For me, Knox’s analysis in all of the above respects is both interesting, well done and convincing. However, for me, there is one major question mark that threatens his overall position. Just how thoroughgoing is Sophocles’ use of themes, character traits and political and legal parallels likely to have been? Was he really trying to create an Oedipus who stood to represent Athens? Or can this quite bold hypothesis be resisted simply by saying that Oedipus can indeed seem very Athenian in certain sections of the play, while pointing out that this – arguably – is pretty much inevitable. If Sophocles is going to depict Oedipus as a figure who will seem heroic in the eyes of his fifth century audience, how can he do this unless he presents an Oedipus whose heroism matches – in some degree – Athenians’ own ideas about heroism?

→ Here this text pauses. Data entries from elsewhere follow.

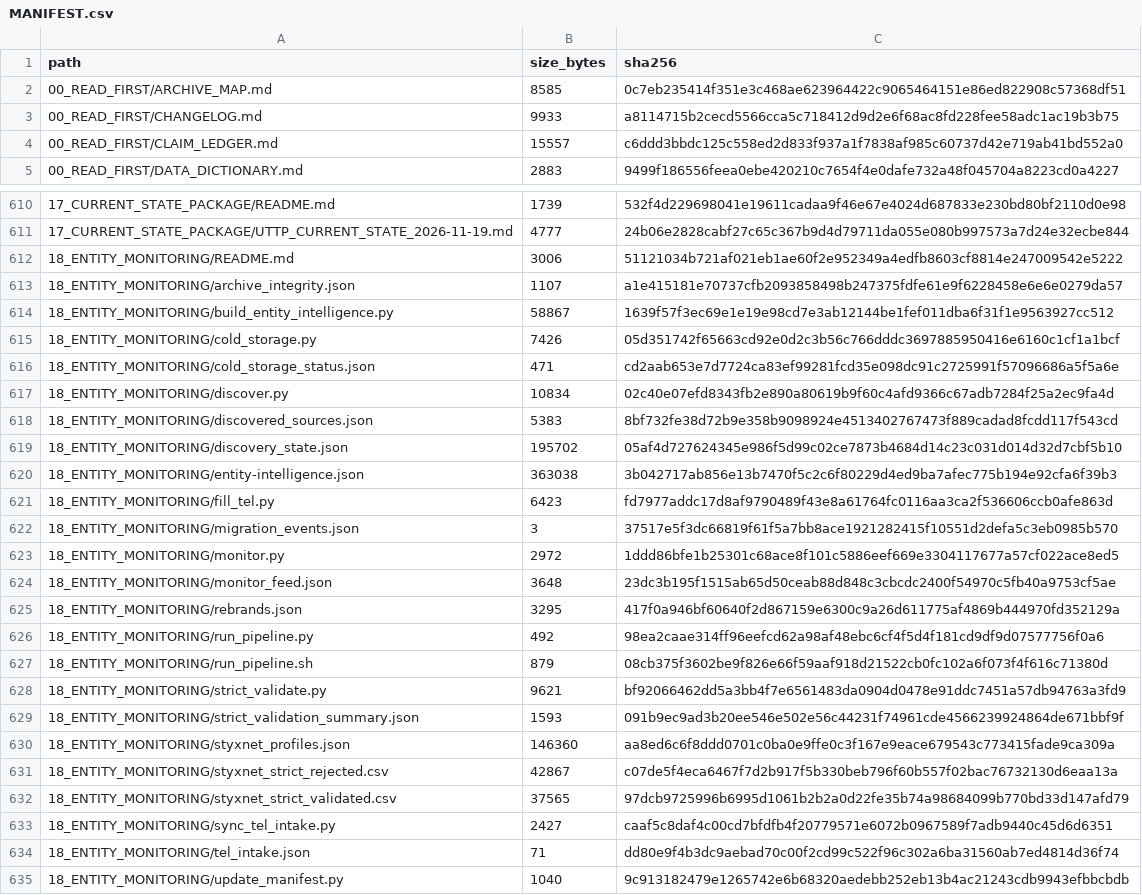
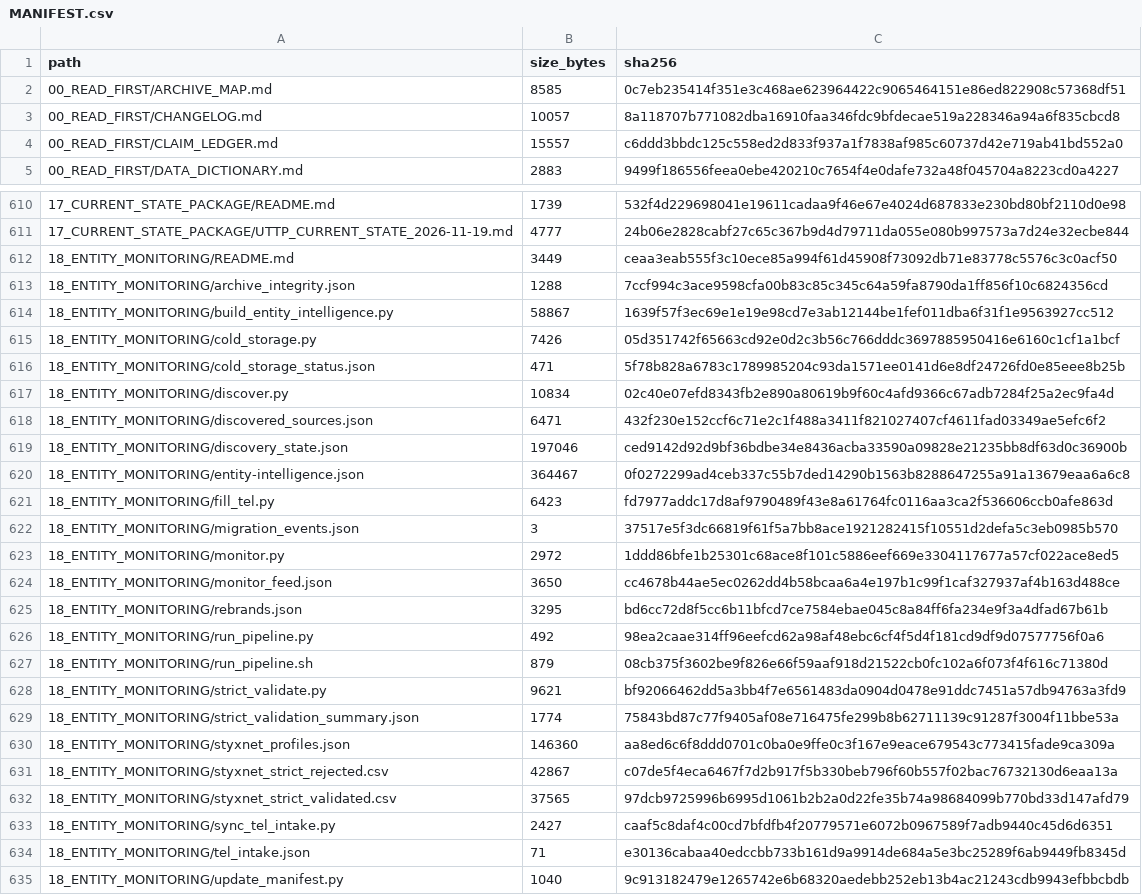
Before and after one commit to AnonCatalyst/UTTP, a CSV file: 00_READ_FIRST/MANIFEST.csv, drawn as a sheet; only a part is shown, gaps mark what is left out.

Commit message:
Refresh backend stats, discovery outputs, and archive manifest

```diff
--- a/00_READ_FIRST/MANIFEST.csv
+++ b/00_READ_FIRST/MANIFEST.csv
@@ -2,3 +2,3 @@ path,size_bytes,sha256
 00_READ_FIRST/ARCHIVE_MAP.md,8585,0c7eb235414f351e3c468ae623964422c9065464151e86ed822908c57368df51
-00_READ_FIRST/CHANGELOG.md,9933,a8114715b2cecd5566cca5c718412d9d2e6f68ac8fd228fee58adc1ac19b3b75
+00_READ_FIRST/CHANGELOG.md,10057,8a118707b771082dba16910faa346fdc9bfdecae519a228346a94a6f835cbcd8
 00_READ_FIRST/CLAIM_LEDGER.md,15557,c6ddd3bbdc125c558ed2d833f937a1f7838af985c60737d42e719ab41bd552a0
@@ -611,11 +611,11 @@ path,size_bytes,sha256
 17_CURRENT_STATE_PACKAGE/UTTP_CURRENT_STATE_2026-11-19.md,4777,24b06e2828cabf27c65c367b9d4d79711da055e080b997573a7d24e32ecbe844
-18_ENTITY_MONITORING/README.md,3006,51121034b721af021eb1ae60f2e952349a4edfb8603cf8814e247009542e5222
-18_ENTITY_MONITORING/archive_integrity.json,1107,a1e415181e70737cfb2093858498b247375fdfe61e9f6228458e6e6e0279da57
+18_ENTITY_MONITORING/README.md,3449,ceaa3eab555f3c10ece85a994f61d45908f73092db71e83778c5576c3c0acf50
+18_ENTITY_MONITORING/archive_integrity.json,1288,7ccf994c3ace9598cfa00b83c85c345c64a59fa8790da1ff856f10c6824356cd
 18_ENTITY_MONITORING/build_entity_intelligence.py,58867,1639f57f3ec69e1e19e98cd7e3ab12144be1fef011dba6f31f1e9563927cc512
 18_ENTITY_MONITORING/cold_storage.py,7426,05d351742f65663cd92e0d2c3b56c766dddc3697885950416e6160c1cf1a1bcf
-18_ENTITY_MONITORING/cold_storage_status.json,471,cd2aab653e7d7724ca83ef99281fcd35e098dc91c2725991f57096686a5f5a6e
+18_ENTITY_MONITORING/cold_storage_status.json,471,5f78b828a6783c1789985204c93da1571ee0141d6e8df24726fd0e85eee8b25b
 18_ENTITY_MONITORING/discover.py,10834,02c40e07efd8343fb2e890a80619b9f60c4afd9366c67adb7284f25a2ec9fa4d
-18_ENTITY_MONITORING/discovered_sources.json,5383,8bf732fe38d72b9e358b9098924e4513402767473f889cadad8fcdd117f543cd
-18_ENTITY_MONITORING/discovery_state.json,195702,05af4d727624345e986f5d99c02ce7873b4684d14c23c031d014d32d7cbf5b10
-18_ENTITY_MONITORING/entity-intelligence.json,363038,3b042717ab856e13b7470f5c2c6f80229d4ed9ba7afec775b194e92cfa6f39b3
+18_ENTITY_MONITORING/discovered_sources.json,6471,432f230e152ccf6c71e2c1f488a3411f821027407cf4611fad03349ae5efc6f2
+18_ENTITY_MONITORING/discovery_state.json,197046,ced9142d92d9bf36bdbe34e8436acba33590a09828e21235bb8df63d0c36900b
+18_ENTITY_MONITORING/entity-intelligence.json,364467,0f0272299ad4ceb337c55b7ded14290b1563b8288647255a91a13679eaa6a6c8
 18_ENTITY_MONITORING/fill_tel.py,6423,fd7977addc17d8af9790489f43e8a61764fc0116aa3ca2f536606ccb0afe863d
@@ -623,4 +623,4 @@ path,size_bytes,sha256
 18_ENTITY_MONITORING/monitor.py,2972,1ddd86bfe1b25301c68ace8f101c5886eef669e3304117677a57cf022ace8ed5
-18_ENTITY_MONITORING/monitor_feed.json,3648,23dc3b195f1515ab65d50ceab88d848c3cbcdc2400f54970c5fb40a9753cf5ae
-18_ENTITY_MONITORING/rebrands.json,3295,417f0a946bf60640f2d867159e6300c9a26d611775af4869b444970fd352129a
+18_ENTITY_MONITORING/monitor_feed.json,3650,cc4678b44ae5ec0262dd4b58bcaa6a4e197b1c99f1caf327937af4b163d488ce
+18_ENTITY_MONITORING/rebrands.json,3295,bd6cc72d8f5cc6b11bfcd7ce7584ebae045c8a84ff6fa234e9f3a4dfad67b61b
 18_ENTITY_MONITORING/run_pipeline.py,492,98ea2caae314ff96eefcd62a98af48ebc6cf4f5d4f181cd9df9d07577756f0a6
@@ -628,3 +628,3 @@ path,size_bytes,sha256
 18_ENTITY_MONITORING/strict_validate.py,9621,bf92066462dd5a3bb4f7e6561483da0904d0478e91ddc7451a57db94763a3fd9
-18_ENTITY_MONITORING/strict_validation_summary.json,1593,091b9ec9ad3b20ee546e502e56c44231f74961cde4566239924864de671bbf9f
+18_ENTITY_MONITORING/strict_validation_summary.json,1774,75843bd87c77f9405af08e716475fe299b8b62711139c91287f3004f11bbe53a
 18_ENTITY_MONITORING/styxnet_profiles.json,146360,aa8ed6c6f8ddd0701c0ba0e9ffe0c3f167e9eace679543c773415fade9ca309a
@@ -633,3 +633,3 @@ path,size_bytes,sha256
 18_ENTITY_MONITORING/sync_tel_intake.py,2427,caaf5c8daf4c00cd7bfdfb4f20779571e6072b0967589f7adb9440c45d6d6351
-18_ENTITY_MONITORING/tel_intake.json,71,dd80e9f4b3dc9aebad70c00f2cd99c522f96c302a6ba31560ab7ed4814d36f74
+18_ENTITY_MONITORING/tel_intake.json,71,e30136cabaa40edccbb733b161d9a9914de684a5e3bc25289f6ab9449fb8345d
 18_ENTITY_MONITORING/update_manifest.py,1040,9c913182479e1265742e6b68320aedebb252eb13b4ac21243cdb9943efbbcbdb
```
Also changed, not shown: 12 other files.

There is all the difference in the world, I think, between an Oedipus who is designed to appeal in various ways to Sophocles’ audience, and who indeed exemplifies some of the qualities that Athens itself took pride in – and an Oedipus who is the very personification of Athens itself. I am sceptical, then, with respect to the bolder part of Knox’s reading, even as I am impressed by the force of his analysis.

*The featured image is ‘Oedipus and Antigone’ by Christoffer Wilhelm Eckersberg

Wilde’s Inferno: Reading Dante in Reading Gaol

I have just finished reading the 200 or so pages of the recently (well, fairly recently) published Penguin edition of Oscar Wilde’s De Profundis and other prison writings (mostly letters), edited by Colm Toibin. It has been a harrowing, serious and affecting read, which though at times a little repetitive, is nonetheless punctuated by plenty of purple passages of searingly beautiful prose.

De Profundis accounts for the main body of the book’s text. It takes the form of a letter addressed to Wilde’s lover Lord Alfred Douglas (Bosie). Bosie is upbraided throughout the letter for his callousness, frivolity and duplicity over the course of his relationship with Wilde, who himself emerges as a deeply forlorn and tragic figure from his own extended and damning description of Bosie’s behaviour.

The received wisdom is that the letter cannot be read as an accurate account of Wilde’s relationship with Bosie (since it contains, apparently, too many petty, foolish and untrue accusations). What is remarkable about the letter, Toibin thinks, and what makes it (in his estimation) Wilde’s ‘greatest piece of prose-writing’, is the ‘change it marks in Wilde’s imaginative procedures’: the ‘high priest of flippancy and mocking laughter has set himself suddenly and shockingly against shallowness’.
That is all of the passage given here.